Since then, I’ve seen many, many more examples of evangelical compromise and betrayal. Last week I was browsing the net and came across the article below that’s critical of Scottish Reformed pastor, David Robertson. Robertson is well known in Reformed evangelical circles and is a close associate of theologian, Sinclair Ferguson. Robertson authored a book titled, “Magnificent Obsession” (2013), in which he identifies the pope as a brother in Christ. He favorably quotes the pope and other Catholics twenty-six times throughout the book. In the attached video, Robertson admits he’s even tempted to convert to Catholicism.
Consequently, I echo the questions regarding Robertson in the article: How can Ferguson share a pulpit with Robertson? How could Alistair Begg recommend “Magnificent Obsession” and invite Robertson to speak at one of his conferences? How could R. C. Sproul recommend “Magnificent Obsession”? How could 3500 copies of “Magnificent Obsession” be distributed to pastors at the 2016 Shepherds’ Conference hosted by John MacArthur? Did these gentlemen actually read the book? Did their eyes glaze over when Robertson identified the pope as his brother in Christ and went on to quote him and other Catholics twenty-six times? What goes through people’s heads?!?!?!

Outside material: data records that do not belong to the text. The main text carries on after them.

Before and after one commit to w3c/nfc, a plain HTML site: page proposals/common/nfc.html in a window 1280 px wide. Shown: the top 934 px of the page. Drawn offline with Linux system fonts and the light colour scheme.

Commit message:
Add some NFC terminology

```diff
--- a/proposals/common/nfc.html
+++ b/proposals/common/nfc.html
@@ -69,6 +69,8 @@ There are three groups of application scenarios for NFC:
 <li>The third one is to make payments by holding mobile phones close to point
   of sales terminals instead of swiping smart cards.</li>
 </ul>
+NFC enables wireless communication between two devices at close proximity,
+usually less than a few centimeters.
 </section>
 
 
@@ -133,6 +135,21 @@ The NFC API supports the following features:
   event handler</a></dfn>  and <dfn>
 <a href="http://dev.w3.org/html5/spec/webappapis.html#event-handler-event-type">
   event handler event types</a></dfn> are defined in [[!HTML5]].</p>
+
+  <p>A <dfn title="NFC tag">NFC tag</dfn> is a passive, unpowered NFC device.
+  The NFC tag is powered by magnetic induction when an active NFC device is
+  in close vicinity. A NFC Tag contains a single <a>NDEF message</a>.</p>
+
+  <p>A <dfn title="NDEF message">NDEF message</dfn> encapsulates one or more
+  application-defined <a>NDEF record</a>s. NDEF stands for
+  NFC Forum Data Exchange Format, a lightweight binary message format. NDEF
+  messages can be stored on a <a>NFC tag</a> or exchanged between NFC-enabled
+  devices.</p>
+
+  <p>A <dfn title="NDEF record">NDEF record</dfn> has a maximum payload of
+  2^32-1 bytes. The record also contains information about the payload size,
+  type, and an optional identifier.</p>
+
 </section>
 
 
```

* I’ve since found out that Lee Strobel, like Ravi Zacharias, is a disciple of theologian Norman Geisler, a leader in the Catholic-evangelical ecumenical movement.